Problem requirements
Pictures excluded, return every entry exactly, please.

Items from a dataset
-- Opening Marker --

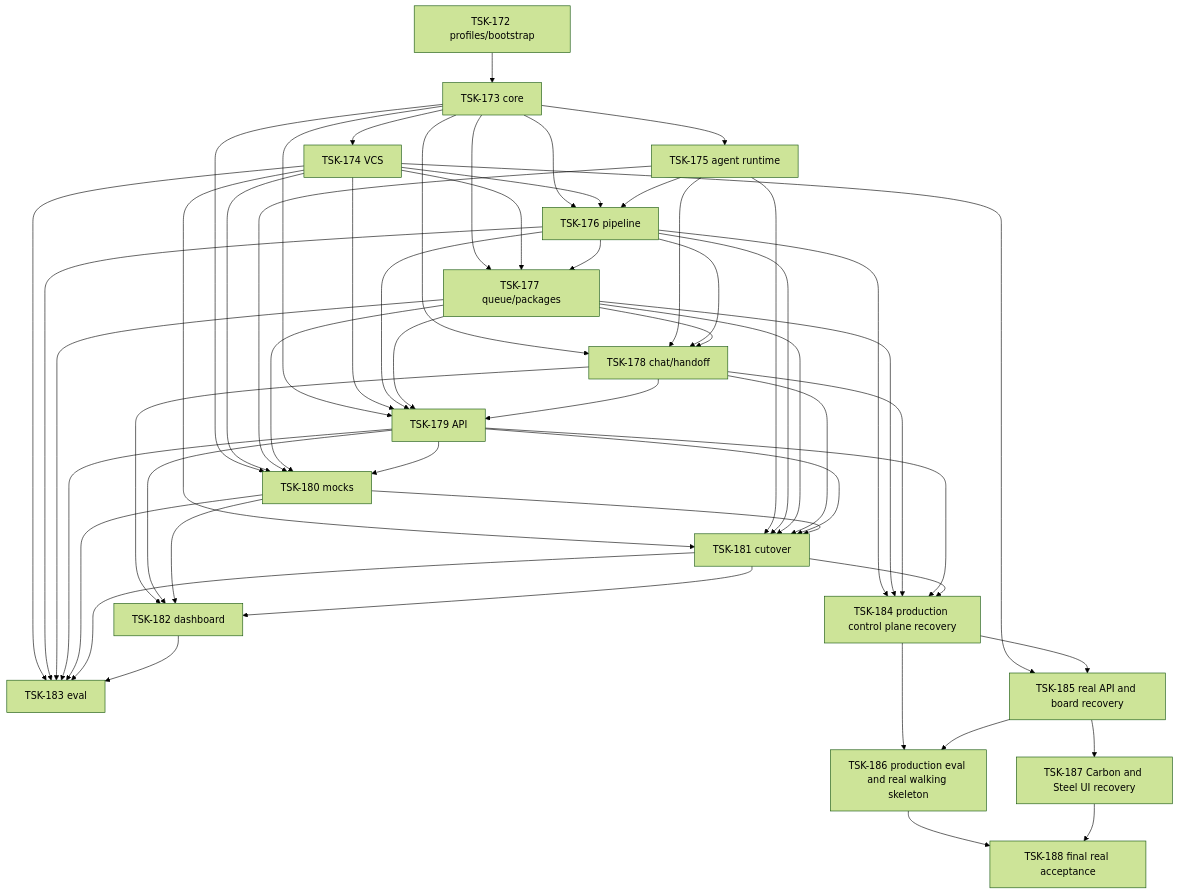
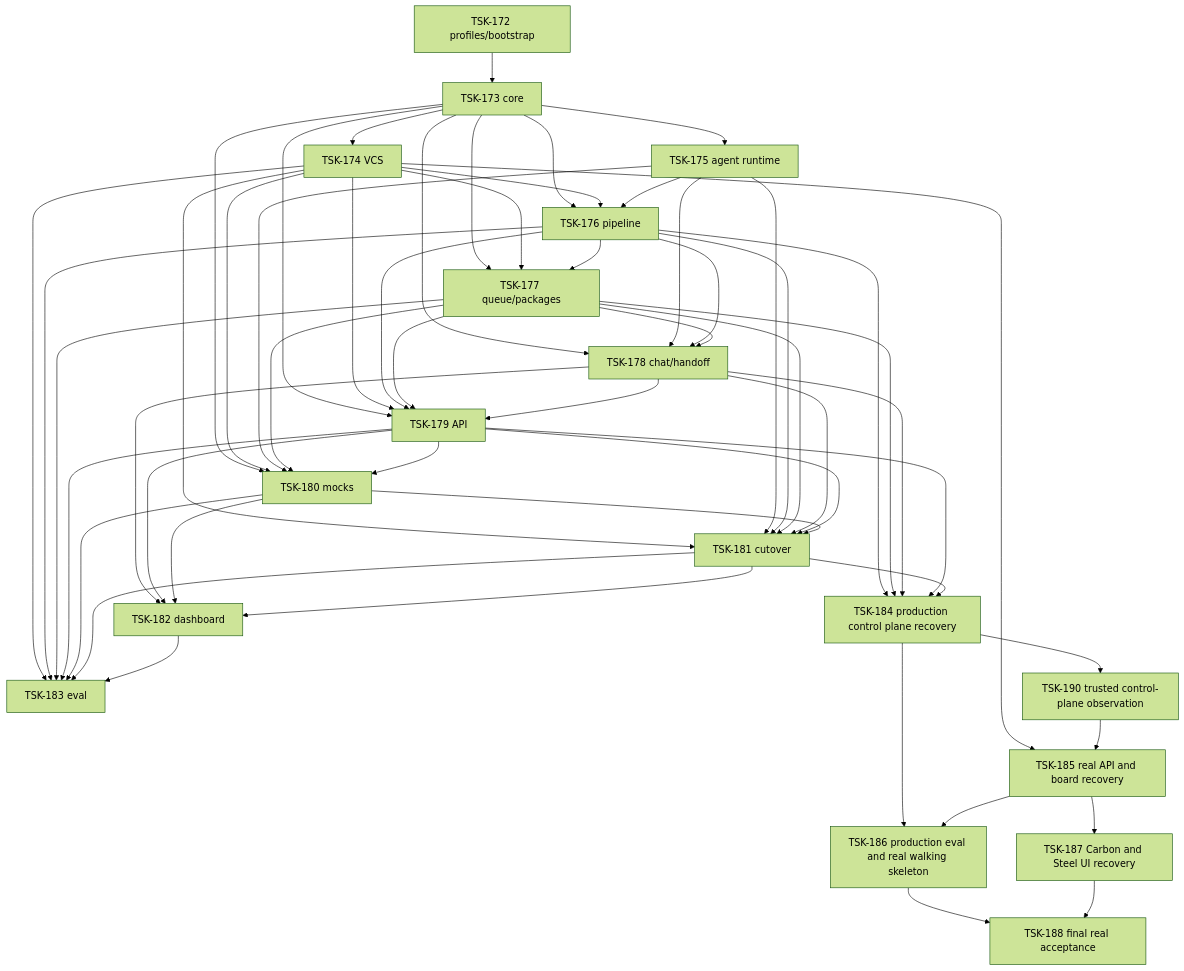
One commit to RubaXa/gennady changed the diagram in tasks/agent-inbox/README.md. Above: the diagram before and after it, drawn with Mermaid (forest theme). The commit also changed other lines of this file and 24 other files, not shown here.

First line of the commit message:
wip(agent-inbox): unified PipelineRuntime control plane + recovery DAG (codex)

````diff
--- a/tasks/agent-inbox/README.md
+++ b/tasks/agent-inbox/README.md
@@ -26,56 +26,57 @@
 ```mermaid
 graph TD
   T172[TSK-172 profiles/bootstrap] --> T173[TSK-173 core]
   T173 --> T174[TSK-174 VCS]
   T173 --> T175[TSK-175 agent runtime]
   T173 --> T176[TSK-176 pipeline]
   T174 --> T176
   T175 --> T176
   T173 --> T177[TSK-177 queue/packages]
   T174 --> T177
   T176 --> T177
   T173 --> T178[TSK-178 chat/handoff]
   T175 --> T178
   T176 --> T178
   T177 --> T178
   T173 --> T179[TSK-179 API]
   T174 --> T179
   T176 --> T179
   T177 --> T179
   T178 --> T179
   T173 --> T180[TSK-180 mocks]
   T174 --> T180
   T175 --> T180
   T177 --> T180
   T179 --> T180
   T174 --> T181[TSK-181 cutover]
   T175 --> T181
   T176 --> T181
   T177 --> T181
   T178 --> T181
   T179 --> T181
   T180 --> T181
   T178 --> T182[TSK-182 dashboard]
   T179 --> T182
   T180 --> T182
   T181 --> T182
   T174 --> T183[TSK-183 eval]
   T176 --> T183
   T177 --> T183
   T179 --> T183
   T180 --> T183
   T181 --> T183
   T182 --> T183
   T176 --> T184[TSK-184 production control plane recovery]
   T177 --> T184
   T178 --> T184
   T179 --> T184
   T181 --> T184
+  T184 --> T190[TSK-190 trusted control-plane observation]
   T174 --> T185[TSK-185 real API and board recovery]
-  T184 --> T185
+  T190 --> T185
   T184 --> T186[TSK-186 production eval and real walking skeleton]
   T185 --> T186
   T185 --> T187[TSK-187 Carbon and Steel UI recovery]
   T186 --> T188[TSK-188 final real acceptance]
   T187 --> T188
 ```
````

-- Closing Marker --

Answer area
One commit to RubaXa/gennady changed the diagram in tasks/agent-inbox/README.md. Above: the diagram before and after it, drawn with Mermaid (forest theme). The commit also changed other lines of this file and 24 other files, not shown here.

First line of the commit message:
wip(agent-inbox): unified PipelineRuntime control plane + recovery DAG (codex)

````diff
--- a/tasks/agent-inbox/README.md
+++ b/tasks/agent-inbox/README.md
@@ -26,56 +26,57 @@
 ```mermaid
 graph TD
   T172[TSK-172 profiles/bootstrap] --> T173[TSK-173 core]
   T173 --> T174[TSK-174 VCS]
   T173 --> T175[TSK-175 agent runtime]
   T173 --> T176[TSK-176 pipeline]
   T174 --> T176
   T175 --> T176
   T173 --> T177[TSK-177 queue/packages]
   T174 --> T177
   T176 --> T177
   T173 --> T178[TSK-178 chat/handoff]
   T175 --> T178
   T176 --> T178
   T177 --> T178
   T173 --> T179[TSK-179 API]
   T174 --> T179
   T176 --> T179
   T177 --> T179
   T178 --> T179
   T173 --> T180[TSK-180 mocks]
   T174 --> T180
   T175 --> T180
   T177 --> T180
   T179 --> T180
   T174 --> T181[TSK-181 cutover]
   T175 --> T181
   T176 --> T181
   T177 --> T181
   T178 --> T181
   T179 --> T181
   T180 --> T181
   T178 --> T182[TSK-182 dashboard]
   T179 --> T182
   T180 --> T182
   T181 --> T182
   T174 --> T183[TSK-183 eval]
   T176 --> T183
   T177 --> T183
   T179 --> T183
   T180 --> T183
   T181 --> T183
   T182 --> T183
   T176 --> T184[TSK-184 production control plane recovery]
   T177 --> T184
   T178 --> T184
   T179 --> T184
   T181 --> T184
+  T184 --> T190[TSK-190 trusted control-plane observation]
   T174 --> T185[TSK-185 real API and board recovery]
-  T184 --> T185
+  T190 --> T185
   T184 --> T186[TSK-186 production eval and real walking skeleton]
   T185 --> T186
   T185 --> T187[TSK-187 Carbon and Steel UI recovery]
   T186 --> T188[TSK-188 final real acceptance]
   T187 --> T188
 ```
````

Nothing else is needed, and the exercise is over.